» Task to complete: Exact copies of the lines from the start of the records through the line with "If the number" are what the answer must hold; pictures are not part of it.

» Data excerpts:
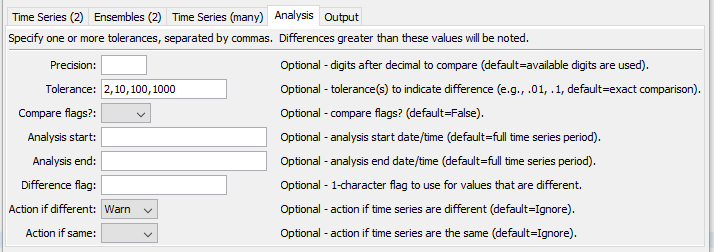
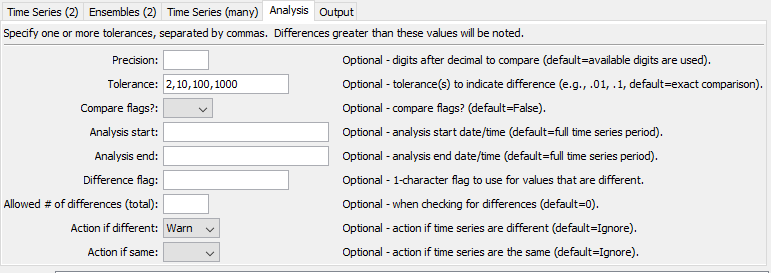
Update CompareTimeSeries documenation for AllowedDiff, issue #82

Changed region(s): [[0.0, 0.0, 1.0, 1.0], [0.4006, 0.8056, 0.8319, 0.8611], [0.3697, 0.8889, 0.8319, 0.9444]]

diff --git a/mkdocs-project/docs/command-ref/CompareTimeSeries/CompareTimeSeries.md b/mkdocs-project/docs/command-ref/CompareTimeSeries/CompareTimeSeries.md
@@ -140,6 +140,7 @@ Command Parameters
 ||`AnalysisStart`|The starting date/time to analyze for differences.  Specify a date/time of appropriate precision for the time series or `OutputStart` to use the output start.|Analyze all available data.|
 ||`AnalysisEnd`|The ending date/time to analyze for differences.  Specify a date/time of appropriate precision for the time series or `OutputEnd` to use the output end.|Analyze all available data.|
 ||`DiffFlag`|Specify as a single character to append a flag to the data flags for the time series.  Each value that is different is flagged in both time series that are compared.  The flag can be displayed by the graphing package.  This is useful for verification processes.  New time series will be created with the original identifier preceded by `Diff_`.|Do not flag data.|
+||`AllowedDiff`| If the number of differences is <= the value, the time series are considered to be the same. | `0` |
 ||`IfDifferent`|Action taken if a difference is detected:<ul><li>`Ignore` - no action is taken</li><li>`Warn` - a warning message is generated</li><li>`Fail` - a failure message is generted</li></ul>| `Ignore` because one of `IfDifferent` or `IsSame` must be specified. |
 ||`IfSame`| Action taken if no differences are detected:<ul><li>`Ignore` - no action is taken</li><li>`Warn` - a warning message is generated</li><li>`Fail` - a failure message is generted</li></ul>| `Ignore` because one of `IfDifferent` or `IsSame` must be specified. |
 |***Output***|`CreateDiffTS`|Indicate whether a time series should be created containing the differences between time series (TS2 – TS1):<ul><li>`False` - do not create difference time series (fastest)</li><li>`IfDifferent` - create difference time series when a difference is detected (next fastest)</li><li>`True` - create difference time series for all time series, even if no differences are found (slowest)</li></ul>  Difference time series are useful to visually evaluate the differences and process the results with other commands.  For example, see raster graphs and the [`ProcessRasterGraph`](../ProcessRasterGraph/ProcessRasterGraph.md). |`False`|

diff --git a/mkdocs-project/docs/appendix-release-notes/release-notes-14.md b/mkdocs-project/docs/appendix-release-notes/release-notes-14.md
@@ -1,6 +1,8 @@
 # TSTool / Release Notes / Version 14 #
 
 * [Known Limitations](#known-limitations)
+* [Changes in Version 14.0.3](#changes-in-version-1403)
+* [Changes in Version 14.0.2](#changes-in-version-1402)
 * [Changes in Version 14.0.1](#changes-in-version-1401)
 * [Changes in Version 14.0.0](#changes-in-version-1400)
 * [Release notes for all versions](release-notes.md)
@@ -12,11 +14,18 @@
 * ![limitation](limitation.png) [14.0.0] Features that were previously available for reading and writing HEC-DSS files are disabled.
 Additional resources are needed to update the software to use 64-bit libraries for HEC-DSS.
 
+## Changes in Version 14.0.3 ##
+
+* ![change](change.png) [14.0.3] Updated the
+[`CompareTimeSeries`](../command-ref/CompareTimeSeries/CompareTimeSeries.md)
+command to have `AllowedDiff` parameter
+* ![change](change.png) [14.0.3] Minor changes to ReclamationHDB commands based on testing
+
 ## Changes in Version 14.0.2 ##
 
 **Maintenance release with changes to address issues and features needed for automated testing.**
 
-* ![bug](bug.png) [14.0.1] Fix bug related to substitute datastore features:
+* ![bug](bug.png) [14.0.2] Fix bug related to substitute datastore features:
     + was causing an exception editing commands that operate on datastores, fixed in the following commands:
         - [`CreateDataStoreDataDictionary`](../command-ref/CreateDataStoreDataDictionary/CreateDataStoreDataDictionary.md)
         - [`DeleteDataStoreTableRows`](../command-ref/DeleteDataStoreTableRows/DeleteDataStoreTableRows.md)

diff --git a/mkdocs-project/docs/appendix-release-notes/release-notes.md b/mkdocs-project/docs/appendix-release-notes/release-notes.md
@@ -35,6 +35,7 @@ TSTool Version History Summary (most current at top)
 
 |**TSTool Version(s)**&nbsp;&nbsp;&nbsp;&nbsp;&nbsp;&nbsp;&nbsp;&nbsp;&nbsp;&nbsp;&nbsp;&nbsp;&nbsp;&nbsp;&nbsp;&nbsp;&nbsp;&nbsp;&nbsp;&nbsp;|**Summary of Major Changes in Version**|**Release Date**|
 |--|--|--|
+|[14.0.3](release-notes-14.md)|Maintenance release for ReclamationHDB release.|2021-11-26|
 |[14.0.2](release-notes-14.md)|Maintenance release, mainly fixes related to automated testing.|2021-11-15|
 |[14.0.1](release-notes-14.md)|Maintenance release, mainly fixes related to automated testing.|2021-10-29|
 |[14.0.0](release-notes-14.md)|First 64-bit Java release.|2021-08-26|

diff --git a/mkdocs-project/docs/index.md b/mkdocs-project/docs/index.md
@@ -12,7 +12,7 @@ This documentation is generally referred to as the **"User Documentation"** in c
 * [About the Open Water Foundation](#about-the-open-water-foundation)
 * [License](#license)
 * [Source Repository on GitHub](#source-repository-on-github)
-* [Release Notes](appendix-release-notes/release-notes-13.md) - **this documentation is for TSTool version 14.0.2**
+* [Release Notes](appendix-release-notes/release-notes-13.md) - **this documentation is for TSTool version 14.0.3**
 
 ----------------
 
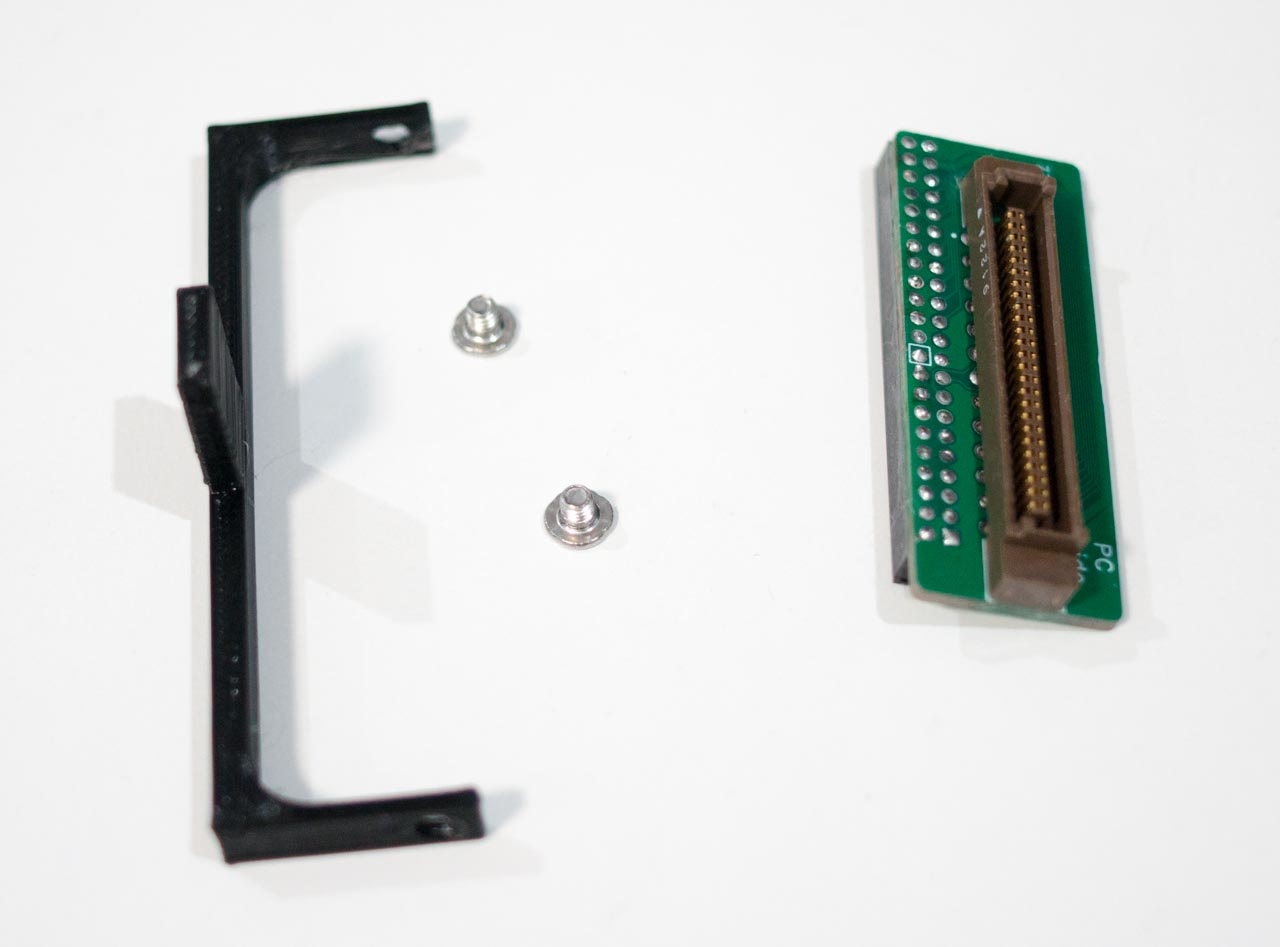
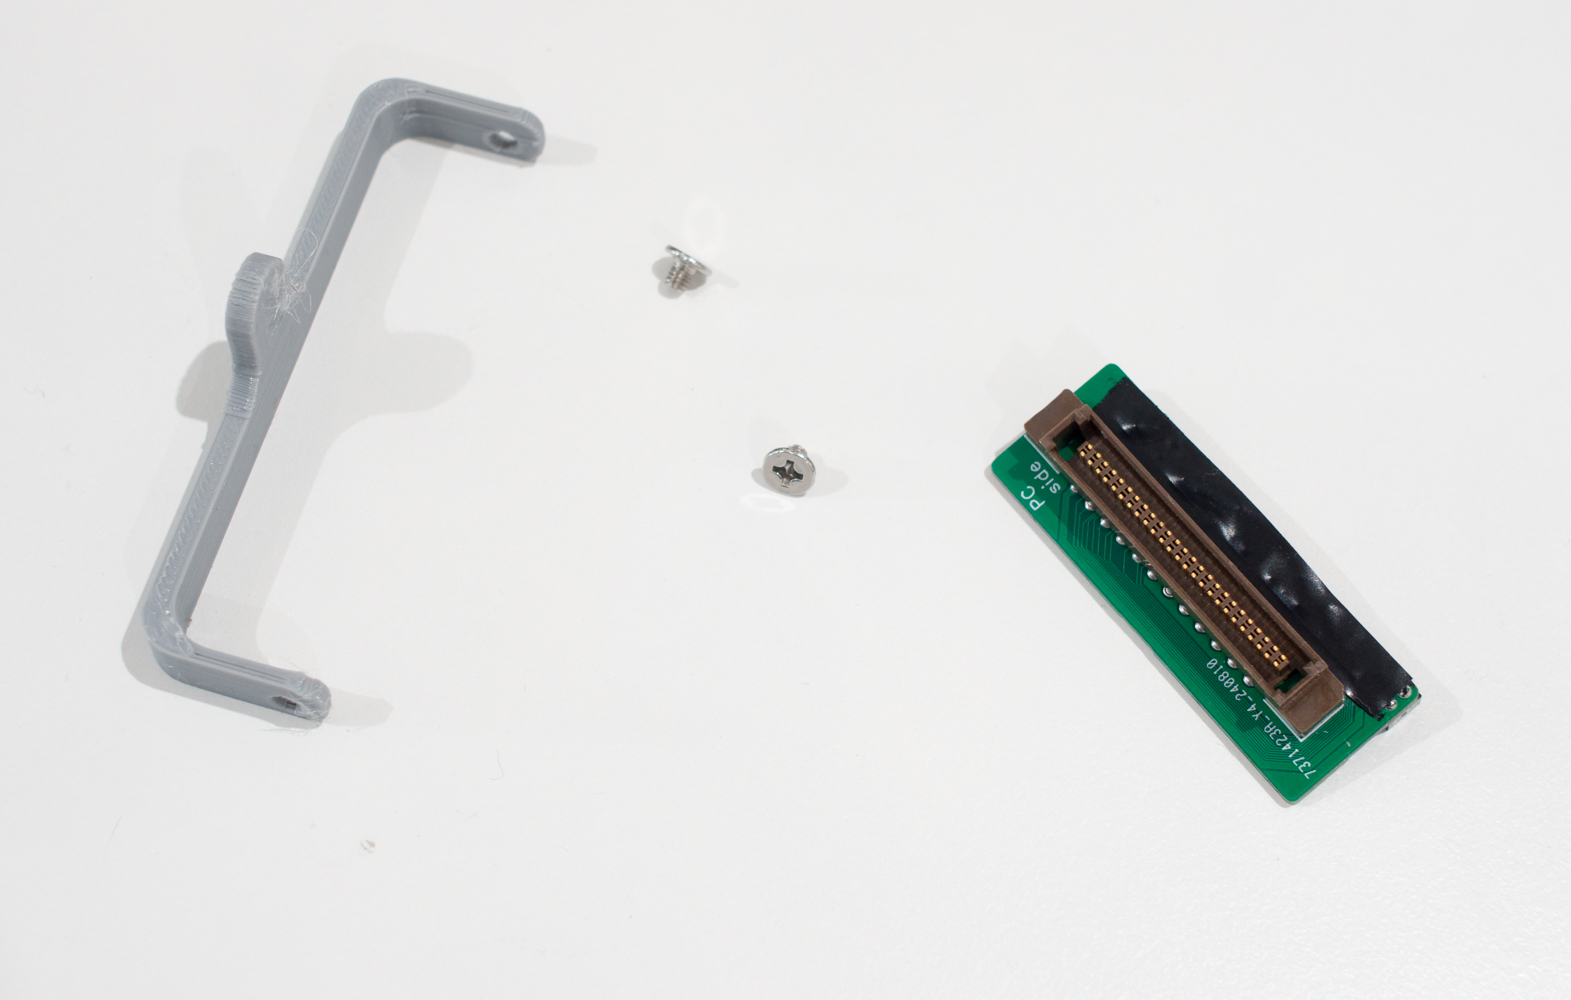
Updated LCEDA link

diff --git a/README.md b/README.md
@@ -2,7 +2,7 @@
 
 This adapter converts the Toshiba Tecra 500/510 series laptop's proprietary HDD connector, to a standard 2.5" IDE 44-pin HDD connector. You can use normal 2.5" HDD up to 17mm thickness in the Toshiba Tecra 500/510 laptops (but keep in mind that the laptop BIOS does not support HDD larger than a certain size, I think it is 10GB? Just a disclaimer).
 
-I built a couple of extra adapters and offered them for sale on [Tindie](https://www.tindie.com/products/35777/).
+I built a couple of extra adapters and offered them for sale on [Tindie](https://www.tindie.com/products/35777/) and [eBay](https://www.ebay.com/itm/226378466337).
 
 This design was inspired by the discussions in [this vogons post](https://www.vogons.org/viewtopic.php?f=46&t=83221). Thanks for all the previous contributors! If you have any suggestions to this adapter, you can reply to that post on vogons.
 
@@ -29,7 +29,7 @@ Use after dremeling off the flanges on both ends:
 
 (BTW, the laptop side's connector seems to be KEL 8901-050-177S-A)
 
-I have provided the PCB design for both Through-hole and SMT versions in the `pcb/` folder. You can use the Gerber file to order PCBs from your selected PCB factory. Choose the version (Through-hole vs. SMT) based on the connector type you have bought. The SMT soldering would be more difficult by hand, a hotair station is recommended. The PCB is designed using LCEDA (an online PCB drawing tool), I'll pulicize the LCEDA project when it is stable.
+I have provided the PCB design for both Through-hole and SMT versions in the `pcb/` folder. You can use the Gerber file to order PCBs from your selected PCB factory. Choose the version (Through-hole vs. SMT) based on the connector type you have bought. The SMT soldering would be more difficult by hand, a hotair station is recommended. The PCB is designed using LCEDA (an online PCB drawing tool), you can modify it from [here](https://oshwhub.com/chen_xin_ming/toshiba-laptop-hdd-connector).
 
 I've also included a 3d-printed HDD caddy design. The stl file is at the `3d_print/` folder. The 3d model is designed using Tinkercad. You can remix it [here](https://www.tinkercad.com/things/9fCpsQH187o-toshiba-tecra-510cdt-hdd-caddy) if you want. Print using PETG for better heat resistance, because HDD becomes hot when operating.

» Result of this task:
Update CompareTimeSeries documenation for AllowedDiff, issue #82

Changed region(s): [[0.0, 0.0, 1.0, 1.0], [0.4006, 0.8056, 0.8319, 0.8611], [0.3697, 0.8889, 0.8319, 0.9444]]

diff --git a/mkdocs-project/docs/command-ref/CompareTimeSeries/CompareTimeSeries.md b/mkdocs-project/docs/command-ref/CompareTimeSeries/CompareTimeSeries.md
@@ -140,6 +140,7 @@ Command Parameters
 ||`AnalysisStart`|The starting date/time to analyze for differences.  Specify a date/time of appropriate precision for the time series or `OutputStart` to use the output start.|Analyze all available data.|
 ||`AnalysisEnd`|The ending date/time to analyze for differences.  Specify a date/time of appropriate precision for the time series or `OutputEnd` to use the output end.|Analyze all available data.|
 ||`DiffFlag`|Specify as a single character to append a flag to the data flags for the time series.  Each value that is different is flagged in both time series that are compared.  The flag can be displayed by the graphing package.  This is useful for verification processes.  New time series will be created with the original identifier preceded by `Diff_`.|Do not flag data.|
+||`AllowedDiff`| If the number of differences is <= the value, the time series are considered to be the same. | `0` |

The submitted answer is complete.